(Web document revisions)
■ ■ ■
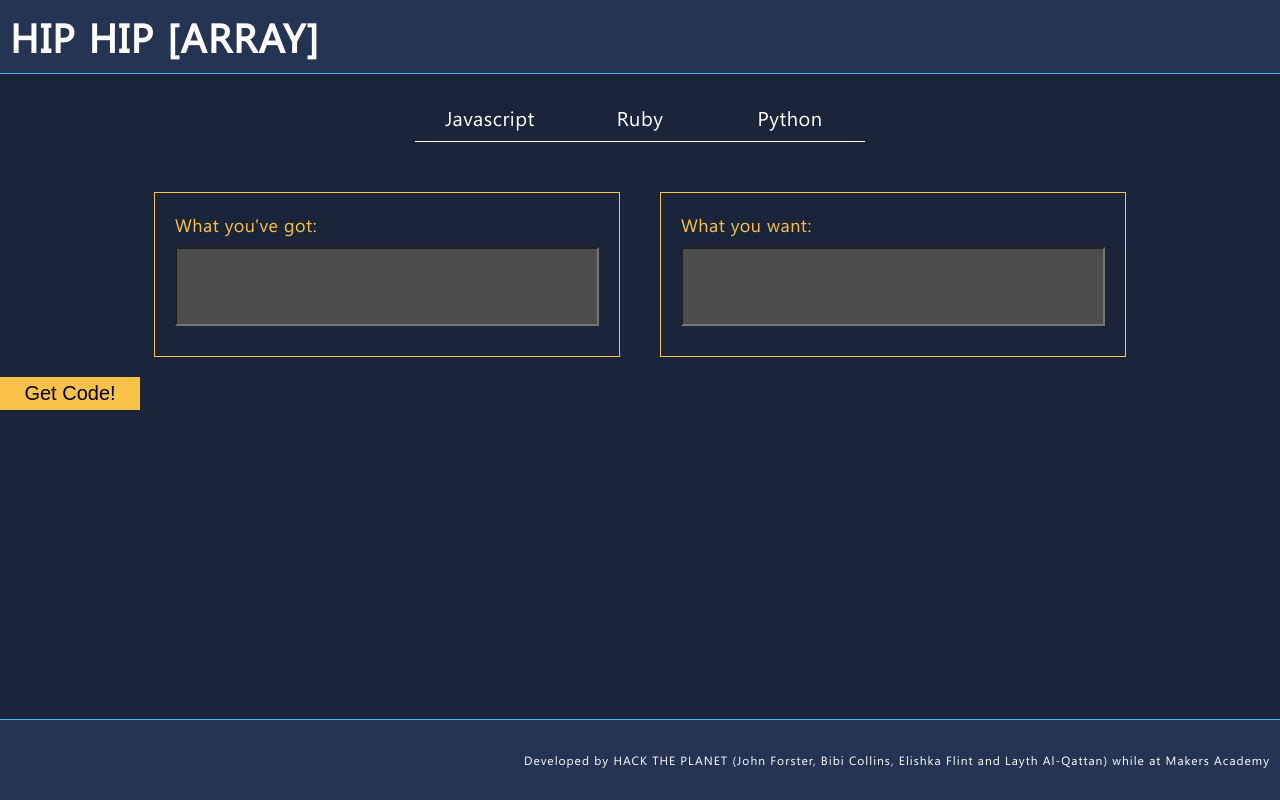
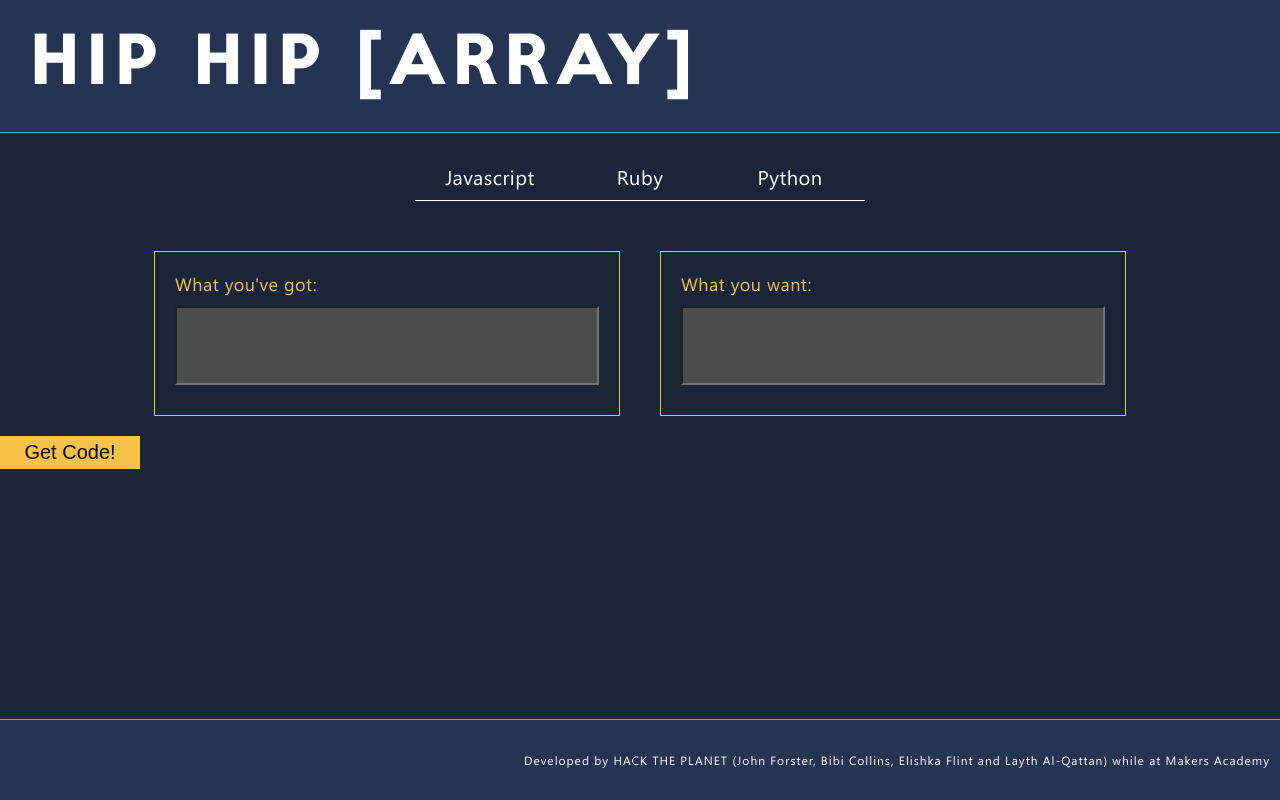
Before and after one commit to laythq/Array-Of-Sunshine, a React (Create React App) app in the folder client/: page / in a window 1280 px wide. Built offline with nearby package versions, Linux system fonts and the light colour scheme.

Commit message:
STYLING Add styling to the header

```diff
--- a/client/src/header.css
+++ b/client/src/header.css
@@ -1,13 +1,20 @@
+@font-face {
+  font-family: "keep-calm";
+  src: url(./fonts/KeepCalm-Medium.ttf)
+}
+
+
 #header {
+  font-family: "keep-calm";
   background-color: #253452;
   color: white;
-  letter-spacing: 1.5px;
+  letter-spacing: 10px;
   border-bottom: #48B7F8 solid 1px;
 }
 
 #header_title {
-  padding: 10px;
-  font-size: 40px;
+  padding: 30px;
+  font-size: 60px;
   font-weight: bold;
 }
 
```
Also changed, not shown: client/src/fonts/KeepCalm-Medium.ttf (added).
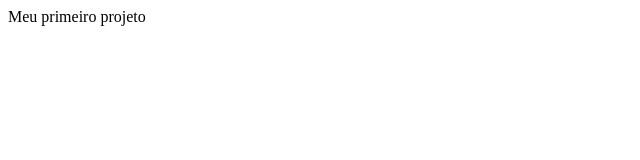
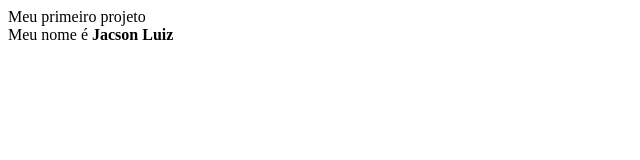
Before and after one commit to JacsonLuiz/TesteGitUCGestaoeQualidade2025-1, a plain HTML site: page index.html in a window 1280 px wide. Shown: the whole page, without its empty margins (0-640 px from the left). Drawn offline with Linux system fonts and the light colour scheme.

Commit message:
Alterei colocando meu nome no documento em negrito!

```diff
--- a/index.html
+++ b/index.html
@@ -3,5 +3,8 @@
   <head>
     <title>Meu primeiro projeto</title>
   </head>
-  <body>Meu primeiro projeto</body>
+  <body>
+Meu primeiro projeto<br>
+Meu nome é <b>Jacson Luiz</b>
+  </body>
 </html>
```
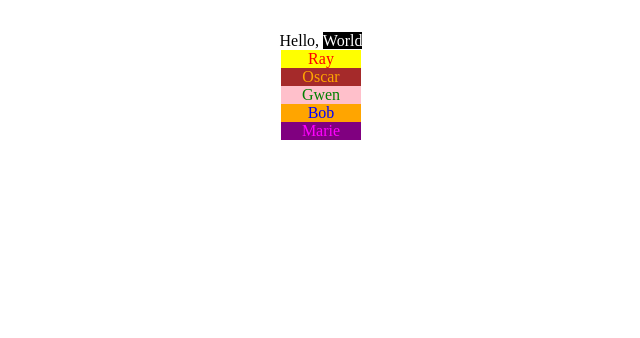
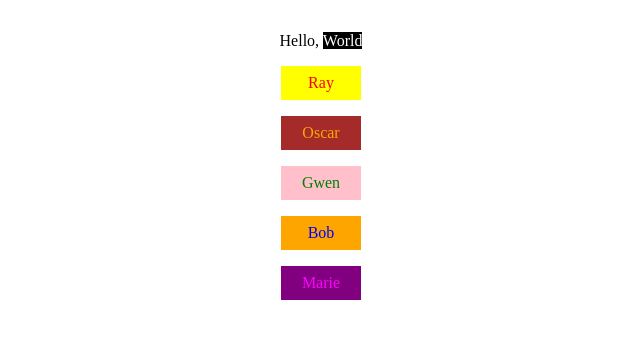
Before and after one commit to jen3ten/random-friends, a plain HTML site: page index.html in a window 1280 px wide. Shown: the whole page, without its empty margins (319-959 px from the left). Drawn offline with Linux system fonts and the light colour scheme.

Commit message:
margin and padding for friends

```diff
--- a/style.css
+++ b/style.css
@@ -16,7 +16,8 @@ body {
 
     .friends div {
         width: 5rem;
-        margin: auto;
+        margin: 1rem auto;
+        padding: .5rem;
     }
 
     .greeting span {
```
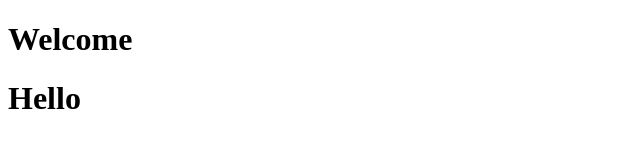
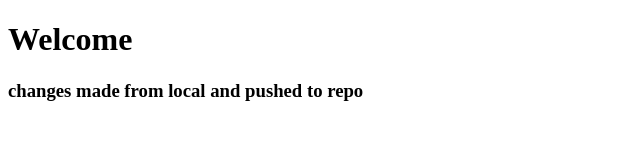
Before and after one commit to krishnavamshi3/krishnavamshi3.github.io, a plain HTML site: page index.html in a window 1280 px wide. Shown: the whole page, without its empty margins (0-640 px from the left). Drawn offline with Linux system fonts and the light colour scheme.

Commit message:
next commit from local

```diff
--- a/index.html
+++ b/index.html
@@ -19,7 +19,7 @@
     <script type="text/javascript" src="sample.js"></script>
 
 
-  <h1>Hello</h1>
+  <h3>changes made from local and pushed to repo</h3>
 
 </body>
 
```
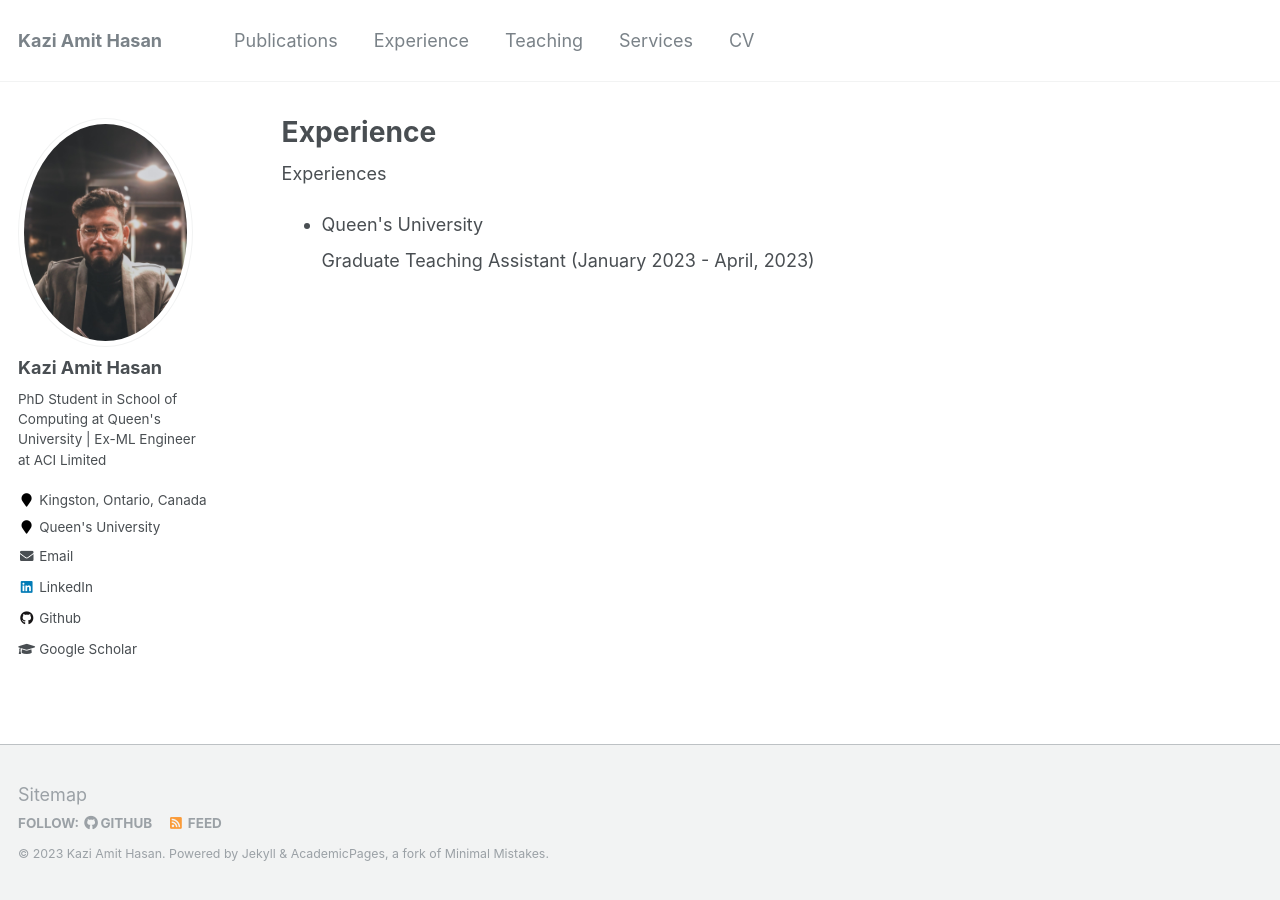
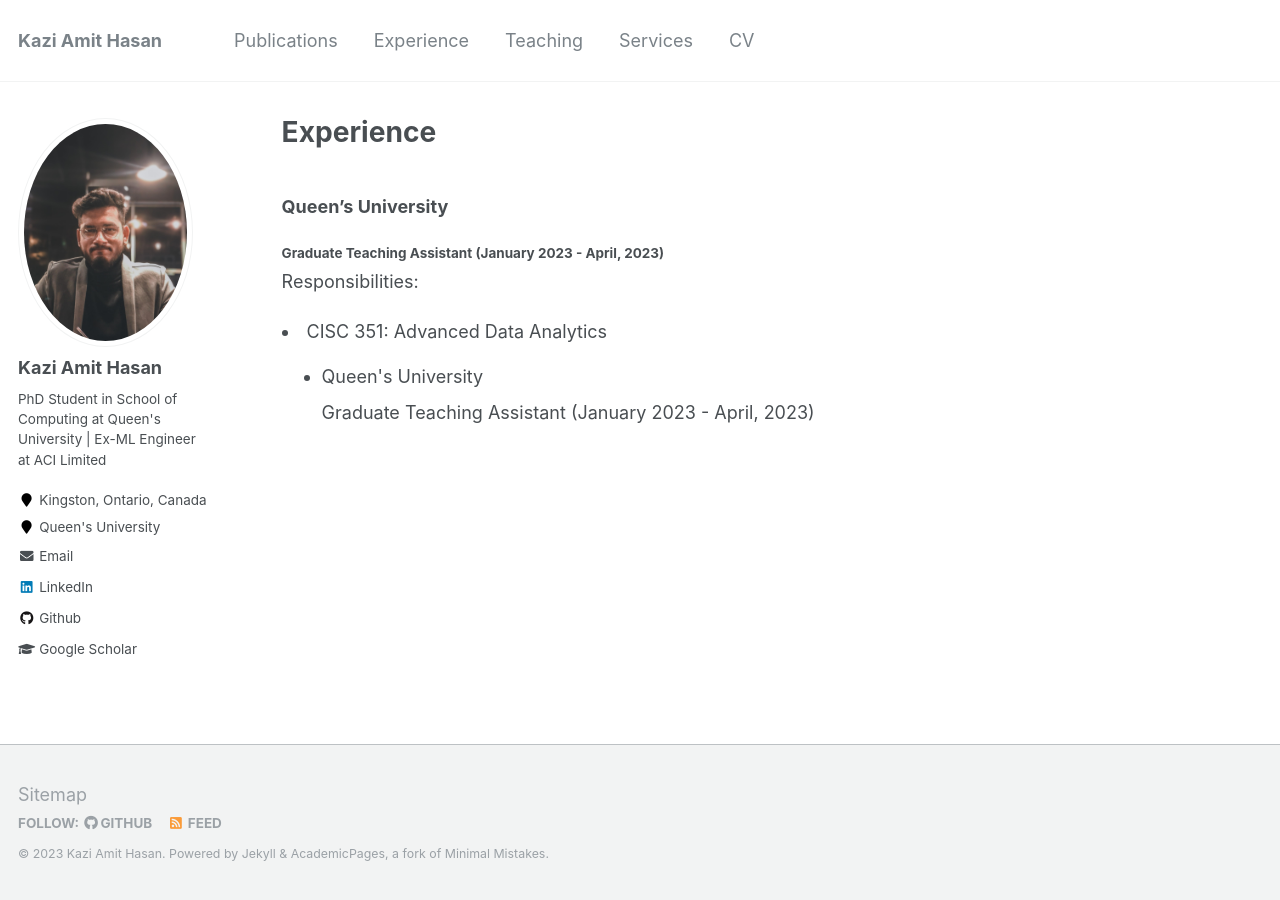
Before and after one commit to KaziAmitHasan/kaziamithasan.github.io, a Jekyll site: the page built from _pages/experiences.md, in a window 1280 px wide. Built offline with Jekyll 4.4.1, drawn with Linux system fonts in a browser that asks for light colours.

Commit message:
info updated

```diff
--- a/_pages/experiences.md
+++ b/_pages/experiences.md
@@ -3,7 +3,11 @@ title: "Experience"
 permalink: /experiences/
 ---
 
-Experiences
+### Queen's University
+#### Graduate Teaching Assistant (January 2023 - April, 2023)
+
+Responsibilities:
+<li> CISC 351: Advanced Data Analytics</li>
 
 <ul>
 
```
■ ■ ■
Lines that hold the word "plain" are the ones to copy from the entries above.

Before and after one commit to JacsonLuiz/TesteGitUCGestaoeQualidade2025-1, a plain HTML site: page index.html in a window 1280 px wide. Shown: the whole page, without its empty margins (0-640 px from the left). Drawn offline with Linux system fonts and the light colour scheme.
Before and after one commit to jen3ten/random-friends, a plain HTML site: page index.html in a window 1280 px wide. Shown: the whole page, without its empty margins (319-959 px from the left). Drawn offline with Linux system fonts and the light colour scheme.
Before and after one commit to krishnavamshi3/krishnavamshi3.github.io, a plain HTML site: page index.html in a window 1280 px wide. Shown: the whole page, without its empty margins (0-640 px from the left). Drawn offline with Linux system fonts and the light colour scheme.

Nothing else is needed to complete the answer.